The underground factor is not only a necessary stage of any developing creative culture, but also seems to be the hip factor much of our easily-bored generation seeks and values today. For creatives underground element harbors the no hustle, no bullshit sentiment that often doesn’t come with more organized event spaces. For those interested in the scene, it harbors a level of authenticity of something new about to be born. Yet, by commercializing areas in our city, leaving very little of these pockets readily accessible to those who need it, it is not unreasonable to think that gentrification presents certain drawbacks.

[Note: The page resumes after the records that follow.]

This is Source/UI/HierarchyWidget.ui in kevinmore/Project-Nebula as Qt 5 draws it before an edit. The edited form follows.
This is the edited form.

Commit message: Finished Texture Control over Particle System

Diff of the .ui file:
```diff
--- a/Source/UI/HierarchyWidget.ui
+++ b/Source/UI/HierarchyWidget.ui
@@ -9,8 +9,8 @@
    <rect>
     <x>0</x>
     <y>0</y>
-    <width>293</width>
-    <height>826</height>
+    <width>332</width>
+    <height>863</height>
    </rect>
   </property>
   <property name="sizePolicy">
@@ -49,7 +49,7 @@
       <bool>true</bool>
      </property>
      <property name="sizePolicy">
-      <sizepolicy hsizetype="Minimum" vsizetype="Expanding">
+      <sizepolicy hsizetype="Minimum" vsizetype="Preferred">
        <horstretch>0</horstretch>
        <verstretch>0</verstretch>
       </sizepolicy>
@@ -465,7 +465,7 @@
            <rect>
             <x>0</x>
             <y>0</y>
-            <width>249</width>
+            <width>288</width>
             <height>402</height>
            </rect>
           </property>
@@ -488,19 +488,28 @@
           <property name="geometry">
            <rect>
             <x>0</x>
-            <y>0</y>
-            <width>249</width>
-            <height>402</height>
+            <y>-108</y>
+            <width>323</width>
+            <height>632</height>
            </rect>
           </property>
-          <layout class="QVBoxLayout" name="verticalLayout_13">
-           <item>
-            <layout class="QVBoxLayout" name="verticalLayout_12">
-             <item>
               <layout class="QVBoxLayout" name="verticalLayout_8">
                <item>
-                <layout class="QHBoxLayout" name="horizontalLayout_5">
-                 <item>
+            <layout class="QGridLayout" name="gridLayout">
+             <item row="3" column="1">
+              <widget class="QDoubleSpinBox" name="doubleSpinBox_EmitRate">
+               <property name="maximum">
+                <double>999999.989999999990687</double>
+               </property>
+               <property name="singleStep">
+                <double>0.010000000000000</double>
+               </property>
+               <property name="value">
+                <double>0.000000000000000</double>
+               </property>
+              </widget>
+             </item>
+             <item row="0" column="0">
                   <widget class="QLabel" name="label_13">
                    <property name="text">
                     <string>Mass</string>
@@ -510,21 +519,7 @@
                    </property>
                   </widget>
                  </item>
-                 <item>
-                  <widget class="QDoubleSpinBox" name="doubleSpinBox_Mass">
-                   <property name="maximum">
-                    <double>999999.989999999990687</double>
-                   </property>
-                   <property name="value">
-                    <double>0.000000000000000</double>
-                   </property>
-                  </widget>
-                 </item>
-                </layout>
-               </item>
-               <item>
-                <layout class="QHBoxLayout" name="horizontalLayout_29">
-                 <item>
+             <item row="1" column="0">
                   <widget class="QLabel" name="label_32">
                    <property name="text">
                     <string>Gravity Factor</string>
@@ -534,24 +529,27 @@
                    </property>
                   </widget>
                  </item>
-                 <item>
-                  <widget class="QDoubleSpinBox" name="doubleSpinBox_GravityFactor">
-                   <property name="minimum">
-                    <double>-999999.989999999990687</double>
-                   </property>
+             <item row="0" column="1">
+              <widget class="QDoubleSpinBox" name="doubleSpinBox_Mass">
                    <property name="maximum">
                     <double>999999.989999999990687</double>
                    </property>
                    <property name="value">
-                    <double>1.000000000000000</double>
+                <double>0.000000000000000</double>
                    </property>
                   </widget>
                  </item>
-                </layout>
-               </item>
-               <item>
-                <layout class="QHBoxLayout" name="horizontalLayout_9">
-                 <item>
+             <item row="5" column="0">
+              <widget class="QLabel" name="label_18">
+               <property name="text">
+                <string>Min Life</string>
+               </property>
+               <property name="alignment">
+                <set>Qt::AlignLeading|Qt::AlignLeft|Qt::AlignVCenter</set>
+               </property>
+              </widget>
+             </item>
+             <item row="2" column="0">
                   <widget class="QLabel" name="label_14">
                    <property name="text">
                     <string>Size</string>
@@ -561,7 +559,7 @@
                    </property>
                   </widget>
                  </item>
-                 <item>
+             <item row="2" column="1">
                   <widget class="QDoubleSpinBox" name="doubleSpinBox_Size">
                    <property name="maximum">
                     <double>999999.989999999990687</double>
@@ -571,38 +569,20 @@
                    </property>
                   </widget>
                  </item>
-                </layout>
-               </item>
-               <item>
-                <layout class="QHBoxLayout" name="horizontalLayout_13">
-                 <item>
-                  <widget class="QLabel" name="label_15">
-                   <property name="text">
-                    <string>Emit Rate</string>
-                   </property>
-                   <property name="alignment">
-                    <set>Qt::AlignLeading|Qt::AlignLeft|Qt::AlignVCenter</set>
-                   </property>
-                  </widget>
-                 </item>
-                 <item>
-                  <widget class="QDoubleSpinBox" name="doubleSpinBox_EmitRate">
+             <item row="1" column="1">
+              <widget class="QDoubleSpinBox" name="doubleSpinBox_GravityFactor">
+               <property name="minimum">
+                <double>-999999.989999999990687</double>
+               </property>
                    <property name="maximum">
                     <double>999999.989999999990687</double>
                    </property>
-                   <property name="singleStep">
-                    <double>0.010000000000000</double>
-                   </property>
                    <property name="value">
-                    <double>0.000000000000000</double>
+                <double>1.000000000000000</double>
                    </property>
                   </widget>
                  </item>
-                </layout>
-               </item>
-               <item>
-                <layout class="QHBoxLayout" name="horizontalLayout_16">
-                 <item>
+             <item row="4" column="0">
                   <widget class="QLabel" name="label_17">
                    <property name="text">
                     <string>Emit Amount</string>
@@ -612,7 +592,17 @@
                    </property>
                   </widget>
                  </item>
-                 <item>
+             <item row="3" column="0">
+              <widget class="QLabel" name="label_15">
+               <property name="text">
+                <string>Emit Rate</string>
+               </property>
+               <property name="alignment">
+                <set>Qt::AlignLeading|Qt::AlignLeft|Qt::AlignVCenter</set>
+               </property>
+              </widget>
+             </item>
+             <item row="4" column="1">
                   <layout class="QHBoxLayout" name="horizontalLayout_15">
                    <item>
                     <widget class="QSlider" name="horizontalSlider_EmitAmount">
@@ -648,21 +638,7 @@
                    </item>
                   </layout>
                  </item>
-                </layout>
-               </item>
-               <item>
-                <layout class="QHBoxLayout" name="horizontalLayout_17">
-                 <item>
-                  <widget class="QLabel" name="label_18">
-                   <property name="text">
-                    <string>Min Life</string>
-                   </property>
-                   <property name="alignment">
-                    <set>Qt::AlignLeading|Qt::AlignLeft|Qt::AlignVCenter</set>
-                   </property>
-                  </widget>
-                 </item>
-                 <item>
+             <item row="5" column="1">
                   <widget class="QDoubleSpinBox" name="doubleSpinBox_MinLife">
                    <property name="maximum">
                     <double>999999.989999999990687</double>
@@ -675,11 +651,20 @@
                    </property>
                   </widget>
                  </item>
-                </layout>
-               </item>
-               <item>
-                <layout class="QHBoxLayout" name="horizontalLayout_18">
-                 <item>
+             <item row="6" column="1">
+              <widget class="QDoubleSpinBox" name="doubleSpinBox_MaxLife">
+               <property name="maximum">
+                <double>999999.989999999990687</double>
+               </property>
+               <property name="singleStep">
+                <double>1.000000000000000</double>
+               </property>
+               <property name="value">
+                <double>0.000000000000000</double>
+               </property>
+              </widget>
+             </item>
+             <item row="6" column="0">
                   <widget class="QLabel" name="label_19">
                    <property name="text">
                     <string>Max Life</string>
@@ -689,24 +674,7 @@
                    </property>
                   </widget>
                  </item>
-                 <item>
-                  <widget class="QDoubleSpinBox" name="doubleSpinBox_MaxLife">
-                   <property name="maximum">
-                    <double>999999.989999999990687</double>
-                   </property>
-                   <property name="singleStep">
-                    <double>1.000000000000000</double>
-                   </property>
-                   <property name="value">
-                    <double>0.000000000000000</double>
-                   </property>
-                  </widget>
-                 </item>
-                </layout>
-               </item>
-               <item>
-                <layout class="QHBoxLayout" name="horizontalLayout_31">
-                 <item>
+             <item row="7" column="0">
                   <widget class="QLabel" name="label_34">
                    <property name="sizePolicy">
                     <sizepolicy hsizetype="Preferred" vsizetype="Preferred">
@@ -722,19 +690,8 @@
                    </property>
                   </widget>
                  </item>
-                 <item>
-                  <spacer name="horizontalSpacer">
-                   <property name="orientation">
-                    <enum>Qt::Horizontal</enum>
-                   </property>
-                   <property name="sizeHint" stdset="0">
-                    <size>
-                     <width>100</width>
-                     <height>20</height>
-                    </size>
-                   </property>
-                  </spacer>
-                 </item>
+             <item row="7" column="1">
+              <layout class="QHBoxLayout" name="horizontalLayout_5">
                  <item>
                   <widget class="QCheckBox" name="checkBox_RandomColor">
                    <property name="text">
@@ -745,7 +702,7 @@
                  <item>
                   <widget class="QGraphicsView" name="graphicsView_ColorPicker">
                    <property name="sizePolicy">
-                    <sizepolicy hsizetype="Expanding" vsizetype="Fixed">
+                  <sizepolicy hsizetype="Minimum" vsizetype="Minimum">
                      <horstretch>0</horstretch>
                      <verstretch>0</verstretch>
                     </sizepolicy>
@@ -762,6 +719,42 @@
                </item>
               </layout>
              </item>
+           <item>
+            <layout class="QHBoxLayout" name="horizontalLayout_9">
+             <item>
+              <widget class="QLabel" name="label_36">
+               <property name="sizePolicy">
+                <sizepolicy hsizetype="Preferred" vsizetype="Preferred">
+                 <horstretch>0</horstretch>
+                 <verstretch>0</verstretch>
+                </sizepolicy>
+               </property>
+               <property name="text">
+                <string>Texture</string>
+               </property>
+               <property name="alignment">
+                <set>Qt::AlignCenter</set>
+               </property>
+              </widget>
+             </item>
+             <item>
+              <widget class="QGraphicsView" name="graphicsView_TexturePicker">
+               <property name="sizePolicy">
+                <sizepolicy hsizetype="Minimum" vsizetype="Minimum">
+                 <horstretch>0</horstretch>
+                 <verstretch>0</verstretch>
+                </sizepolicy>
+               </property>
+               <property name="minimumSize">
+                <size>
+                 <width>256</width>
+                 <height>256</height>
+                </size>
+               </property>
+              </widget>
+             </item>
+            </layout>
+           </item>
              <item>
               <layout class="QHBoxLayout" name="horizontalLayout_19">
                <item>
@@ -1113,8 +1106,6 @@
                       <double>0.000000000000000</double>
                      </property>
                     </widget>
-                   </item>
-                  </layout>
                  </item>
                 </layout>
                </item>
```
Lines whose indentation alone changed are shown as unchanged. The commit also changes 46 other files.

As Lehrer pointed out, knowledge spillovers are more likely to occur in areas with reasonable rent prices and spaces that pool a diversity of people for different reasons. Kristjan, Justin, Jason, David and Greg are some of the individuals who have recently gravitated to Geary Avenue, for what at first seem to be different reasons. However upon a closer examination while they were following their own intuition, they increased the chance of Geary Avenue becoming the next enclave for cultural development – the birthing of this enclave is already happening, you just gotta look away from King West to appreciate it. “I’m not against gentrification at all. If a low rise was built here, I’d probably be curious but there’s use for these raw spaces that perhaps is not considered by the city’s developers” adds David. With this sentiment in mind, I left Geary Ave that evening wondering what the optimal solution is for a city like Toronto to continue provide the necessary environment for cultural expansion without compromising its growth and regeneration.